You said, “You responded to a question about being a stay at home parent with strong statements negatively equating staying at home with being dependent.” As I stated, being dependent on somebody isn’t about money. We are all dependent on others for some reason or another; I’m dependent on my husband for companionship, on my children for help around the house, on my boss to provide me with a paycheck. However, when I say I don’t want my children to be dependent on somebody else I’m referring to their livelihood. I’m referring to their happiness. I’m referring to their decisions. I don’t want them to be dependent on somebody else to make all the decisions for them and they just be submissive. I expect my children to stand up for themselves and have their own voice.
And for the record, my husband is very independent. He has many friends he’s known his whole life and continues to hang out with to this day. He is an avid football fan who runs a fantasy league every winter. He loves to play softball and plays in a couple of different leagues, several nights a week from April through September. He does bring in a little bit of income doing side jobs, helping people with their computer problems. And he used this opportunity as a stay-at-home dad to go back to college and get his degree. So while my paycheck may be what pays our mortgage, my husband is very much an independent man who makes his own decisions.
You seem to be stuck on this idea that getting an education is the opposite of being a stay-at-home mom. Therefore, when we encourage our children to get an education rather than devote their young adulthood to finding a suitable husband that means we are discouraging them from being a mom. That’s so not the case. It’s not black and white.

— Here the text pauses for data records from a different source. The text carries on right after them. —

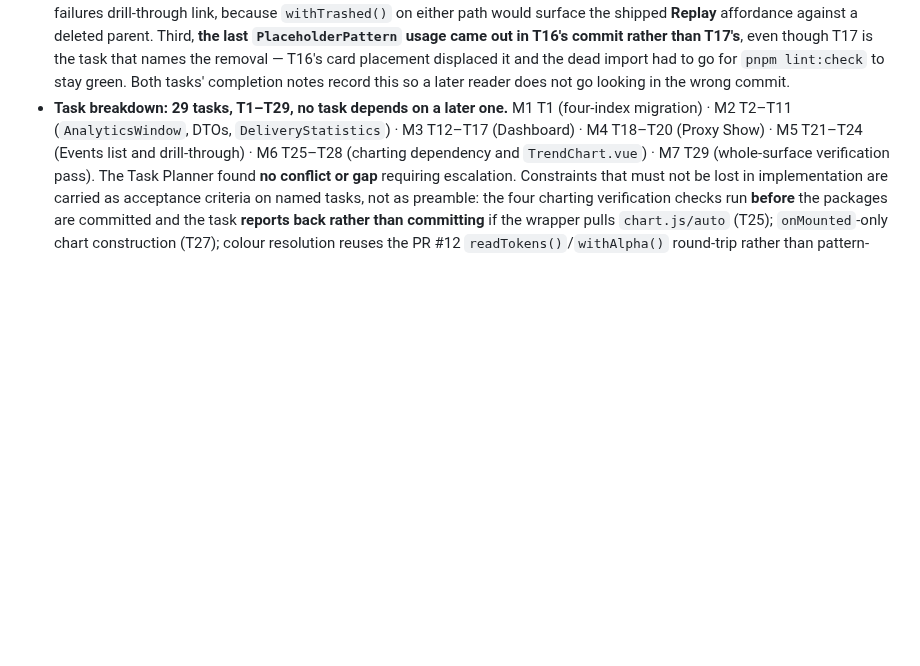
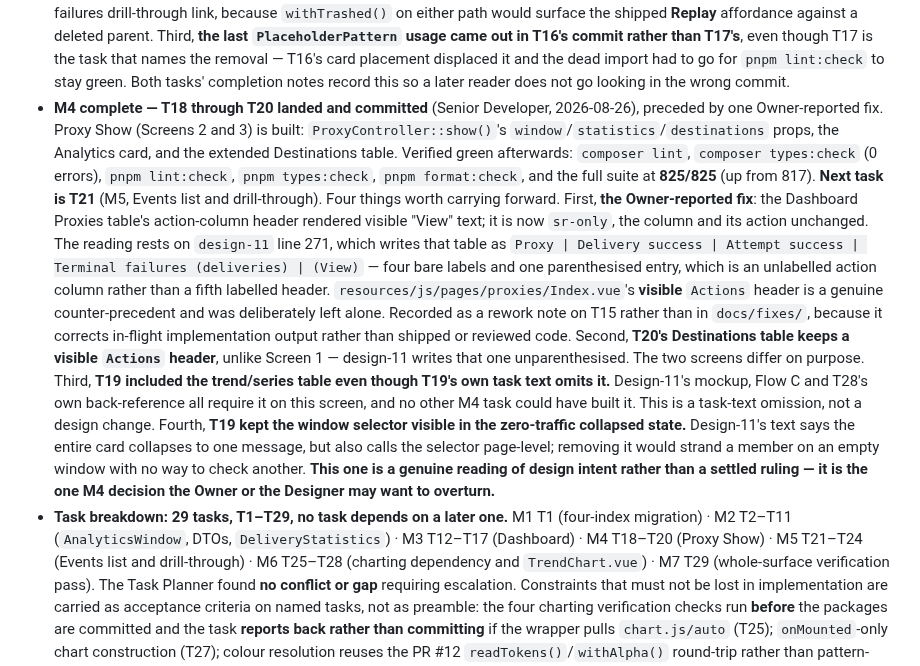
Before and after one commit to J-T-McC/webhook-proxy-service, a Markdown page: docs/status.md, the part around the change. Rendered like a GitHub page; blank space fills up the shorter version.

Commit message:
docs(item-11): record T18-T20 complete, M4 closed
- Proxy Show (Screens 2 and 3) built: controller props, Analytics card, extended Destinations table
- lint, PHPStan level 7, pnpm lint/types/format and 825/825 tests verified green
- note the Owner-reported Proxies header fix and why proxies/Index.vue was left alone
- note T20 keeps a visible Actions header, which design-11 writes unparenthesised unlike Screen 1
- flag T19's zero-traffic window selector as the one M4 reading the Owner or Designer may want to overturn

Co-Authored-By: Claude Opus 5 (1M context) <noreply@anthropic.com>

```diff
--- a/docs/status.md
+++ b/docs/status.md
@@ -111,6 +111,32 @@ plus both Owner flags ruled, 2026-08-26);
   is the task that names the removal — T16's card placement displaced it and the dead import
   had to go for `pnpm lint:check` to stay green. Both tasks' completion notes record this so
   a later reader does not go looking in the wrong commit.
+- **M4 complete — T18 through T20 landed and committed** (Senior Developer, 2026-08-26),
+  preceded by one Owner-reported fix. Proxy Show (Screens 2 and 3) is built:
+  `ProxyController::show()`'s `window`/`statistics`/`destinations` props, the Analytics card,
+  and the extended Destinations table. Verified green afterwards: `composer lint`,
+  `composer types:check` (0 errors), `pnpm lint:check`, `pnpm types:check`,
+  `pnpm format:check`, and the full suite at **825/825** (up from 817). **Next task is T21**
+  (M5, Events list and drill-through). Four things worth carrying forward.
+  First, **the Owner-reported fix**: the Dashboard Proxies table's action-column header
+  rendered visible "View" text; it is now `sr-only`, the column and its action unchanged.
+  The reading rests on `design-11` line 271, which writes that table as
+  `Proxy | Delivery success | Attempt success | Terminal failures (deliveries) | (View)` —
+  four bare labels and one parenthesised entry, which is an unlabelled action column rather
+  than a fifth labelled header. `resources/js/pages/proxies/Index.vue`'s **visible** `Actions`
+  header is a genuine counter-precedent and was deliberately left alone. Recorded as a rework
+  note on T15 rather than in `docs/fixes/`, because it corrects in-flight implementation
+  output rather than shipped or reviewed code.
+  Second, **T20's Destinations table keeps a visible `Actions` header**, unlike Screen 1 —
+  design-11 writes that one unparenthesised. The two screens differ on purpose.
+  Third, **T19 included the trend/series table even though T19's own task text omits it.**
+  Design-11's mockup, Flow C and T28's own back-reference all require it on this screen, and
+  no other M4 task could have built it. This is a task-text omission, not a design change.
+  Fourth, **T19 kept the window selector visible in the zero-traffic collapsed state.**
+  Design-11's text says the entire card collapses to one message, but also calls the selector
+  page-level; removing it would strand a member on an empty window with no way to check
+  another. **This one is a genuine reading of design intent rather than a settled ruling —
+  it is the one M4 decision the Owner or the Designer may want to overturn.**
 - **Task breakdown: 29 tasks, T1–T29, no task depends on a later one.** M1 T1 (four-index
   migration) · M2 T2–T11 (`AnalyticsWindow`, DTOs, `DeliveryStatistics`) · M3 T12–T17
   (Dashboard) · M4 T18–T20 (Proxy Show) · M5 T21–T24 (Events list and drill-through) ·
```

In reality we are encouraging our children to explore the world, to learn new things, and to find themselves. Then they can decide what they like best. Some women love being stay-at-home moms. Some aren’t cut out for it. But both can be equally capable and loving moms and wives.